New Year is the traditional time for taking stock of our lives. It’s the time for deciding on where we are looking to go with our lives over the next 12 months.
We may have some big decisions to be considered – and perhaps taken – or we may be looking at others which are seemingly small but, in the end, have more effect on our wellbeing than those dramatic preoccupations we might have expected to concern us more.
The (smaller) new year resolutions I am thinking about here include such plans as eating less, drinking less, smoking less etc or, to sum up, generally doing less of what’s bad for us and more of what’s good for us.
Gym membership climbs at the beginning of the year and then, after a quick spurt of enthusiasm, the number of people trying to get body perfect drops off. Statistics indicate the same results with eating, drinking and smoking. We start off with good intentions but, as the stress and strain of everyday life returns, we are tempted to go back to our old, less than perfect, ways.
So what is the answer?
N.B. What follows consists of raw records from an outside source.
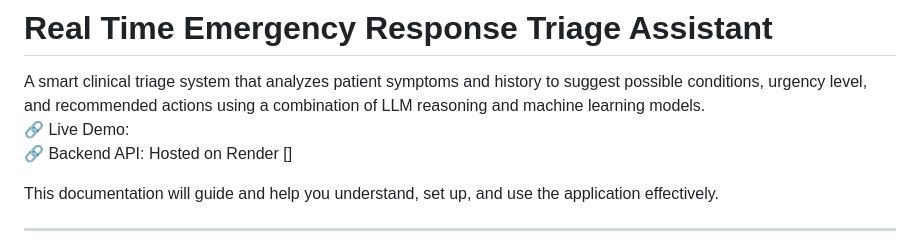
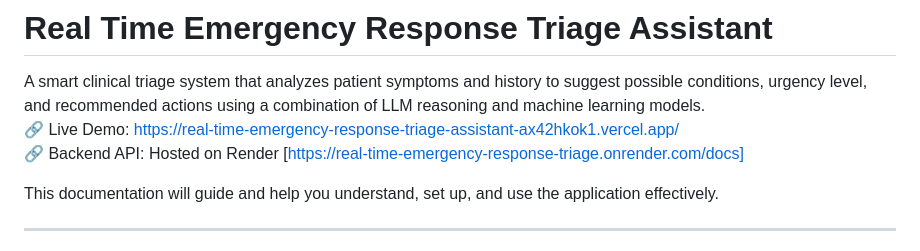
Before and after one commit to bhavyash2615/Real-Time-Emergency-Response-Triage-Assistant, a Markdown page: docs/ReadMe.md, the part around the change. Drawn GitHub-style.

```diff
--- a/docs/ReadMe.md
+++ b/docs/ReadMe.md
@@ -1,7 +1,7 @@
 # Real Time Emergency Response Triage Assistant
 A smart clinical triage system that analyzes patient symptoms and history to suggest possible conditions, urgency level, and recommended actions using a combination of LLM reasoning and machine learning models.<br>
-🔗 Live Demo:  <br>
-🔗 Backend API: Hosted on Render []
+🔗 Live Demo: https://real-time-emergency-response-triage-assistant-ax42hkok1.vercel.app/ <br>
+🔗 Backend API: Hosted on Render [https://real-time-emergency-response-triage.onrender.com/docs]
 
 This documentation will guide and help you understand, set up, and use the application effectively.
 
```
What effect does trying and failing repeatedly have on us psychologically? Is it a question of “try, try, try again” or perhaps “practice makes perfect” or could it be that we should look at it differently and use another approach altogether?
Let’s look at that old childhood saying: “If at first you don’t succeed, try, try, try again”. Legend has it Robert The Bruce came up with it as he hid from his enemies in a cave, feeling very despondent. He observed the spider’s determination as it tried to spin its web – climbing, falling, climbing again and again and it was that determination that inspired him and his fighters to continue their battle, and to win. The saying is one that many of us can recall as second nature. It’s been instilled in us since childhood.
On the face of it, it’s good. It helps a child to learn that she might need to work to get what they want; it encourages persistence and tenacity and helps the child gain in confidence as they develop a belief in their own individual capabilities.
Some individuals are tenacious and determined and such a saying probably worked sufficiently well for them as children for there to be no need to rethink them as adults. The messages they learned at that impressionable time have carried them through to successful adulthood.
But what when we carry such inner resolutions and don’t actually get to the stage of succeeding because life gets in the way or that saying never suited us? We may have outside influences that make it hard to stay on the stern, strict path to which we’ve committed ourselves?
What about those of us who did try again, and fail again and perhaps not “fail better” as one pithy saying goes but found our self-esteem and confidence took a bit more of a knock than we were prepared for?
Rather like the childhood sayings, New Year’s resolutions are ingrained. As soon as Christmas is over, broadcasters are jabbering about theirs on the radio or inviting people to phone in while friends tell you what they’re doing and ask what your resolutions are. Even if we had no plans, it’s hard to admit that publicly so we may be forced into coming up with something to satisfy our friends.
The problem is, when we say something publicly, the act of saying it out loud means we are making a contract. We are pledging to do something and, if you remember from your childhood, a pledge is very important and considered unbreakable. When we make a resolution, we’re making a contract, even if it’s a promise only to our self. And, if we break it, we feel bad. “You promised,” you can hear your little self say with disappointment. “And you’ve broken it,” your punishing Super Ego points out triumphantly. “You’ve failed big time!”
I would argue that if, like many of us, your resolutions come and go without the satisfying end result you’d planned, it might be that the act of making a resolution, and then not achieving it, is worse than not making one in the first place.
So, if we want to go into the new year feeling peaceful and full of hope for the future, could it be time to give up being resolute in our resolutions. Could this be the time of year when, instead of looking forwards, we look back on the past 12 months in order to see how we can make the next 12 months be even better for us?
If we reflect carefully on what we have achieved and enjoyed over the past year and what we would like to do more of to enrich us emotionally over the next 12 months then, with luck, we stand a reasonable chance of having a happy and hopeful year ahead.
And if, at the same time next year, you’re tempted to go down the resolution road all over again, how about saying positively: “I’ve resolved to give up making resolutions for the New Year.”
That way happiness lies! Meanwhile, may you enjoy 2019.